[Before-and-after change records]
*** Begin section ***

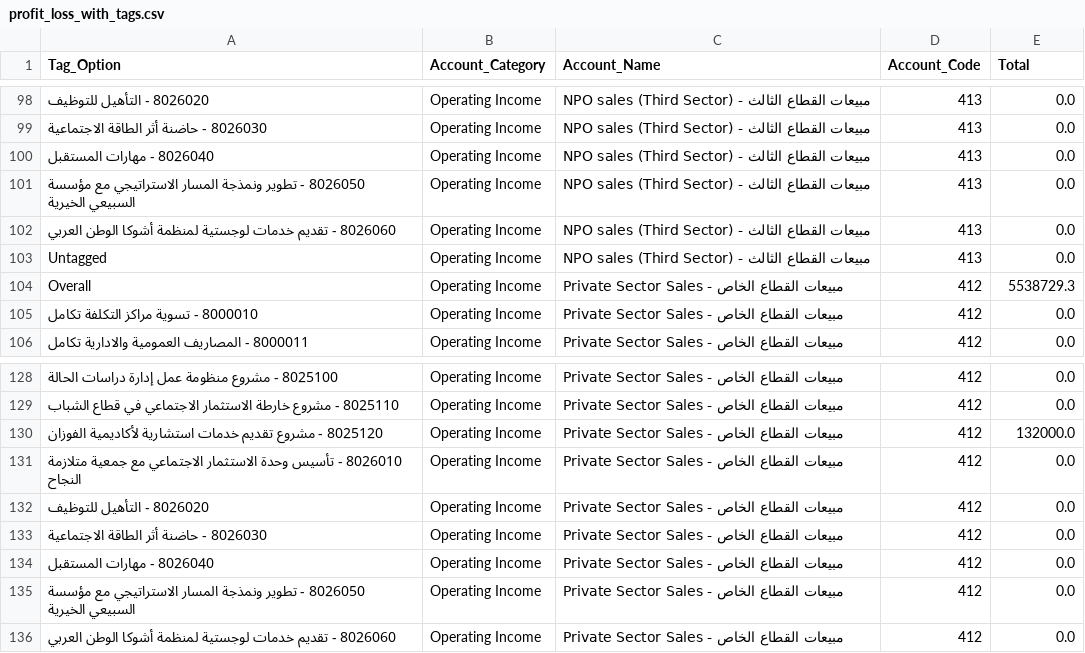
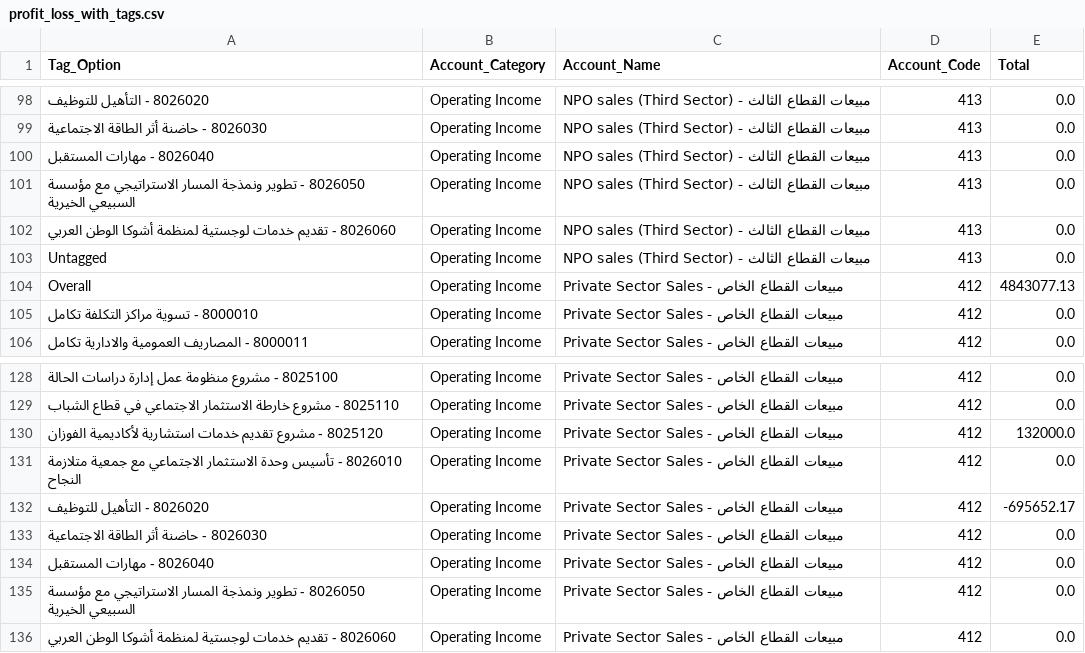
Before and after one commit to 7amada3tef-alt/invoices, a CSV file: profit_loss_with_tags.csv, drawn as a sheet; only a part is shown, gaps mark what is left out; the diff names each change by its address in the sheet, - before the commit and + after, or states it on an @@ line.

```diff
--- a/profit_loss_with_tags.csv
+++ b/profit_loss_with_tags.csv
-E104 (Total): 5538729.3
+E104 (Total): 4843077.13
-E132 (Total): 0.0
+E132 (Total): -695652.17
```
Also changed, not shown: 9 other files.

*** End section ***

AIM OF THE TASK -> Filter the records above and copy every line that contains the word "shown".

ANSWER SECTION ->
Before and after one commit to 7amada3tef-alt/invoices, a CSV file: profit_loss_with_tags.csv, drawn as a sheet; only a part is shown, gaps mark what is left out; the diff names each change by its address in the sheet, - before the commit and + after, or states it on an @@ line.
Also changed, not shown: 9 other files.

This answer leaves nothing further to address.